  32. Service Operation Vessels – Service operation vessels (SOV) are specifically designed to support servicing and repair. The vessels are constructed to provide accommodations and officing for the crews who service the wind turbines. They are equipped with gangways that enable the crew to walk the turbine from the vessel and a small crane to allow for launching and to retrieve smaller craft to ferry works if the need arises.
  33. SOLAS – Safety of Life at Sea. The SOLAS convention was held in response to the sinking of the Titanic. It formed an international treaty to specify the minimum standards for the construction, equipment, and operation of ships, compatible with their safety.

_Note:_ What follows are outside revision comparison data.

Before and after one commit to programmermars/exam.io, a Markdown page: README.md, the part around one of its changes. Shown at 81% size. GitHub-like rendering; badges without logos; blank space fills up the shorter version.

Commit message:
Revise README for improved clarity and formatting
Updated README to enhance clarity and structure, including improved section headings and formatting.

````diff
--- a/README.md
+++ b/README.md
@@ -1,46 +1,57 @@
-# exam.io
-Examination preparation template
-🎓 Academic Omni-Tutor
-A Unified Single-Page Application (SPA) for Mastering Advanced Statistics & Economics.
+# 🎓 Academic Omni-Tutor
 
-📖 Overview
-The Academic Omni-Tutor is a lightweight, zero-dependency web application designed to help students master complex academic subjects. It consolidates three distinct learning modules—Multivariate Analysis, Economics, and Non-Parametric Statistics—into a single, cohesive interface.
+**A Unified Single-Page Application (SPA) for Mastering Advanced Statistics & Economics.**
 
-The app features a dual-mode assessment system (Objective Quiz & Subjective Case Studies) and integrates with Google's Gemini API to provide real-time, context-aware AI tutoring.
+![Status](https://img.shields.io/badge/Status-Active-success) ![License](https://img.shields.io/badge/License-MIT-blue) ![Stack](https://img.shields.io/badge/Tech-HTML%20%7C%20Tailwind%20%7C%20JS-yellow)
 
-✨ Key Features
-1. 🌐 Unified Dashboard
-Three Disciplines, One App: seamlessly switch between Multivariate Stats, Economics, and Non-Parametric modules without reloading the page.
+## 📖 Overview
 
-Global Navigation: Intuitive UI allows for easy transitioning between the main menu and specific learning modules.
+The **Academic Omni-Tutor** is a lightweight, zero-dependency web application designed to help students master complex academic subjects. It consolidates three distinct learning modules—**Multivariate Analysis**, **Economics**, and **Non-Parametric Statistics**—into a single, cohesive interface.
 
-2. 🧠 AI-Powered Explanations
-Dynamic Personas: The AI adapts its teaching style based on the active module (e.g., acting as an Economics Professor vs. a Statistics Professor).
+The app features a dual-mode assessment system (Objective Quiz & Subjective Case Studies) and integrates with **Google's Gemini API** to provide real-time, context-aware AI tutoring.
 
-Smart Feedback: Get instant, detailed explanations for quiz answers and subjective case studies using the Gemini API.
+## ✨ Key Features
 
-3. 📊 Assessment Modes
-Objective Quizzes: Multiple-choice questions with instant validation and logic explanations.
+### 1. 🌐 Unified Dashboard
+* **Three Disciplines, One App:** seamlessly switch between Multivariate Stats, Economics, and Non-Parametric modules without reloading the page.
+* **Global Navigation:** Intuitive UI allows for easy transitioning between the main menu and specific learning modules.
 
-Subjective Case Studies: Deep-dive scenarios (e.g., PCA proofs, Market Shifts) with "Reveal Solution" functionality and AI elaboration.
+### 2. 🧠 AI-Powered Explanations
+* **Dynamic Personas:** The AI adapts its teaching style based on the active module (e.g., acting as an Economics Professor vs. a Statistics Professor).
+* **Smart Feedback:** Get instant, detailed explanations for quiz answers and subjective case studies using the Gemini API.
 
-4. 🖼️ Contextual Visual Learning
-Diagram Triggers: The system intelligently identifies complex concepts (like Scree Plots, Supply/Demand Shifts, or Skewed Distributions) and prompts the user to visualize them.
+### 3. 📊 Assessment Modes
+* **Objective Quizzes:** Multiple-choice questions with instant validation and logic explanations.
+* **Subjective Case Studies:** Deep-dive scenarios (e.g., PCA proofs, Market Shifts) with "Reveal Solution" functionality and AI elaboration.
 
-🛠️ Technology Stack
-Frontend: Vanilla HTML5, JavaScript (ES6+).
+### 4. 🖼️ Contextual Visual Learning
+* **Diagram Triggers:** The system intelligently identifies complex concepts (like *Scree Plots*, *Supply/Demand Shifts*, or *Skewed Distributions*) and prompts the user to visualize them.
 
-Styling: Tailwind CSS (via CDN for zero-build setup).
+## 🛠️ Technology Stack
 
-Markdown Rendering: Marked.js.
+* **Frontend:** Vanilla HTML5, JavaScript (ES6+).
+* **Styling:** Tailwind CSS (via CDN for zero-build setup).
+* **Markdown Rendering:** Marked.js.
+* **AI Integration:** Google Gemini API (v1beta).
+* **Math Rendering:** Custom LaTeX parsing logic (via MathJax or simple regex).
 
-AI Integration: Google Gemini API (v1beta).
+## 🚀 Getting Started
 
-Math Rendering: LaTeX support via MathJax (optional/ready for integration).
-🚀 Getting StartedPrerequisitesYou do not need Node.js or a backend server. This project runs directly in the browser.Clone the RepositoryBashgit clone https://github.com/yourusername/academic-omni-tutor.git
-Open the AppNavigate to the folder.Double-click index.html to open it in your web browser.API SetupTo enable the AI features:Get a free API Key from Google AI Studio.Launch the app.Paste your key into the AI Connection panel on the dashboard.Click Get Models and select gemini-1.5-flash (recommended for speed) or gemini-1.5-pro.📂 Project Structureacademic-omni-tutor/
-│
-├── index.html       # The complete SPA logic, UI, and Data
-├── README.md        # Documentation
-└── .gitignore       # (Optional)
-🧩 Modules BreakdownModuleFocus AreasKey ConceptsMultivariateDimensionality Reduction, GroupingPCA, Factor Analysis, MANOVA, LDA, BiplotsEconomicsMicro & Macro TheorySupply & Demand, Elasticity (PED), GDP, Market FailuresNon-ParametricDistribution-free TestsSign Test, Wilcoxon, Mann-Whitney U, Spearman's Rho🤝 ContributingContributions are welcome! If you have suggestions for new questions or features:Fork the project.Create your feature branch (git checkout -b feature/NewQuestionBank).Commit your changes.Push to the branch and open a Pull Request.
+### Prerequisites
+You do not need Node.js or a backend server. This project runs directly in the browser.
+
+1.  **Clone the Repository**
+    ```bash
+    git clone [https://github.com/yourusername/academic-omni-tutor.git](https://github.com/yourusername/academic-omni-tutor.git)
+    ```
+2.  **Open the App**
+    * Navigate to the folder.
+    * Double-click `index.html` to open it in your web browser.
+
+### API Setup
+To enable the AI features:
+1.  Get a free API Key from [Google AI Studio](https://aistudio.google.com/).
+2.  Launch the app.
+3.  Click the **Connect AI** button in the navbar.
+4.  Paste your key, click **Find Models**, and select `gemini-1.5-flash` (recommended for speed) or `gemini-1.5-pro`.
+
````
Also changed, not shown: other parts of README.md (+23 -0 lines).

  34. Substation – A substation is where all the power generated by the turbines is collected and stabilized before transmission through the export cable onshore.

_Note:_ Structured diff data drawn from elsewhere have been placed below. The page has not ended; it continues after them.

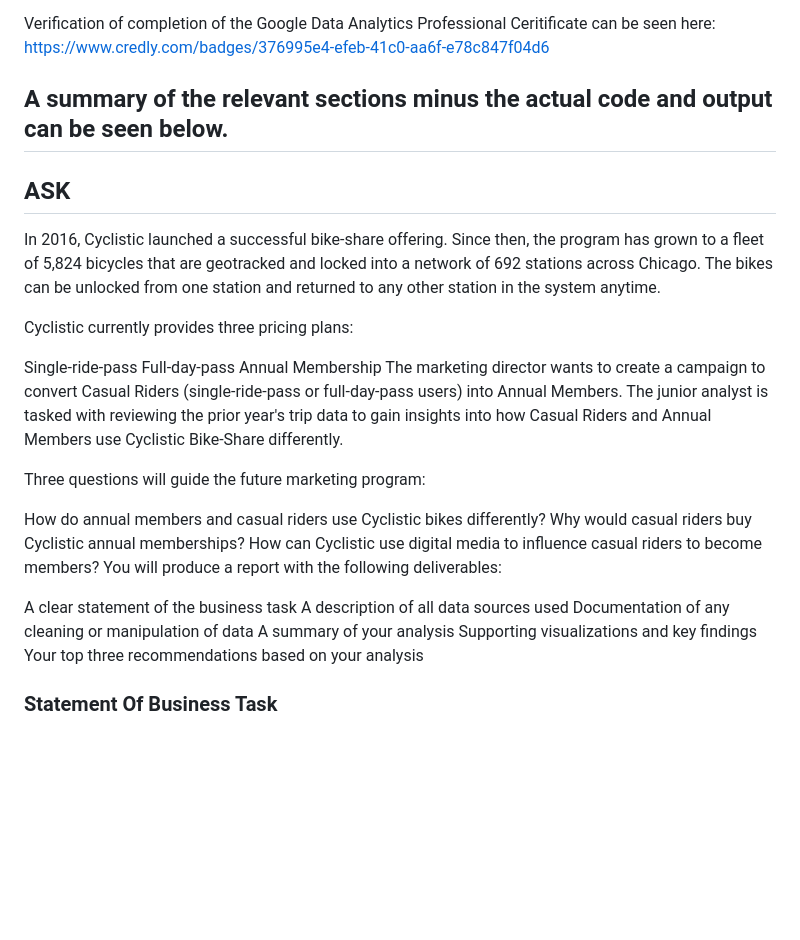
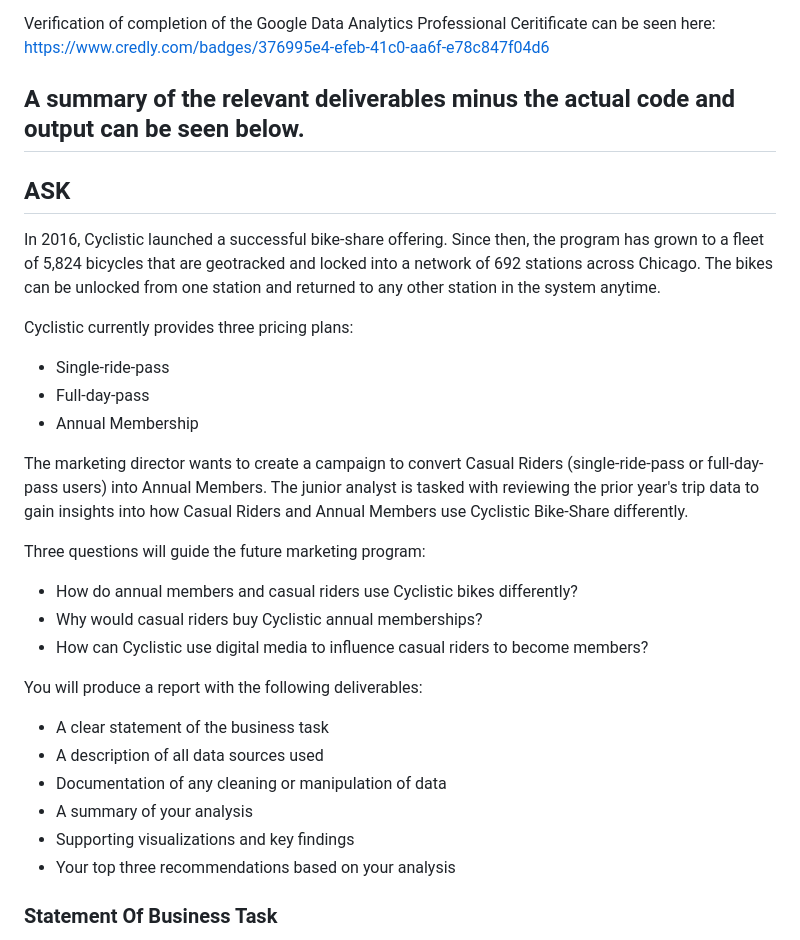
Before and after one commit to jluera/cyclistic-bike-share_analysis_capstone, a Markdown page: README.md, the part around the change printed below. Rendered like a GitHub page; blank space fills up the shorter version.

```diff
--- a/README.md
+++ b/README.md
@@ -14,31 +14,33 @@ https://www.kaggle.com/code/jasonluera/cyclistic-bike-share-analysis-in-r-capsto
 Verification of completion of the Google Data Analytics Professional Ceritificate can be seen here:
 https://www.credly.com/badges/376995e4-efeb-41c0-aa6f-e78c847f04d6
 
-## A summary of the relevant sections minus the actual code and output can be seen below.
+## A summary of the relevant deliverables minus the actual code and output can be seen below.
 
 ## **ASK**
 In 2016, Cyclistic launched a successful bike-share offering. Since then, the program has grown to a fleet of 5,824 bicycles that are geotracked and locked into a network of 692 stations across Chicago. The bikes can be unlocked from one station and returned to any other station in the system anytime.
 
 Cyclistic currently provides three pricing plans:
 
-Single-ride-pass
-Full-day-pass
-Annual Membership
+* Single-ride-pass
+* Full-day-pass
+* Annual Membership
+
 The marketing director wants to create a campaign to convert Casual Riders (single-ride-pass or full-day-pass users) into Annual Members. The junior analyst is tasked with reviewing the prior year's trip data to gain insights into how Casual Riders and Annual Members use Cyclistic Bike-Share differently.
 
 Three questions will guide the future marketing program:
 
-How do annual members and casual riders use Cyclistic bikes differently?
-Why would casual riders buy Cyclistic annual memberships?
-How can Cyclistic use digital media to influence casual riders to become members?
+* How do annual members and casual riders use Cyclistic bikes differently?
+* Why would casual riders buy Cyclistic annual memberships?
+* How can Cyclistic use digital media to influence casual riders to become members?
+
 You will produce a report with the following deliverables:
 
-A clear statement of the business task
-A description of all data sources used
-Documentation of any cleaning or manipulation of data
-A summary of your analysis
-Supporting visualizations and key findings
-Your top three recommendations based on your analysis
+* A clear statement of the business task
+* A description of all data sources used
+* Documentation of any cleaning or manipulation of data
+* A summary of your analysis
+* Supporting visualizations and key findings
+* Your top three recommendations based on your analysis
 
 ### **Statement Of Business Task**
 In order to design marketing strategies aimed at converting Casual Riders into Annual Members, the provided data shall be analyzed to better understand how Annual Members and Casual Riders differ, why Casual Riders would buy a membership, and how digital media could affect their marketing tactics.
```
Also changed, not shown: other parts of README.md (+23 -23 lines).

  35. Support Modules – Offshore modules constructed to provide galley, diner, laundry, office, and recreation rooms to offshore assets.
  36. TLQTemporary Living Quarters, also known as TLQs, refers to accommodation modules added to vessels or offshore facilities to increase the number of people who can be housed. TLQs can range in size, adding as few as 1–2 people to sleeping 100 or more.
  37. Turbine Capacity – Turbine capacity refers to the maximum power a turbine can produce. On average, today’s offshore turbines can produce around 7.4 megawatts.
  38. USCG – The United States Coast Guard enforces US federal regulations on marine and offshore assets. They work with classification societies and provide supplemental requirements when necessary.
  39. Wake Effect – This wind effect describes the wind speed reduction after passing through wind turbines. Understanding wake effect is essential for position turbines to ensure they can achieve their energy production.
  40. Wind Turbine Installation Vessels – Wind turbine installation vessels (WTIV) are designed for the installation and construction of wind turbines offshore. These vessels typically use a jack-up design in which a set of legs are lowered to the sea floor, and raise the vessel's deck above the water's surface.
  41. Wind Turbine – Wind turbines are large mechanical devices that use blades to capture wind energy and convert it into electrical power through a generator.
  42. Yaw System – The yaw system enables the turbine to change the direction it is facing so the wind turbine can optimize its power production.

The offshore wind industry has many industry-specific terms. We hope this list of terms will give newcomers to the industry a valuable resource and serve as a helpful refresher for those with more experience.

Armoda supports the offshore wind industry with modular buildings, technical buildings and accommodation modules, as well as service, maintenance, and parts. Contact us today if we can be of service on your next project.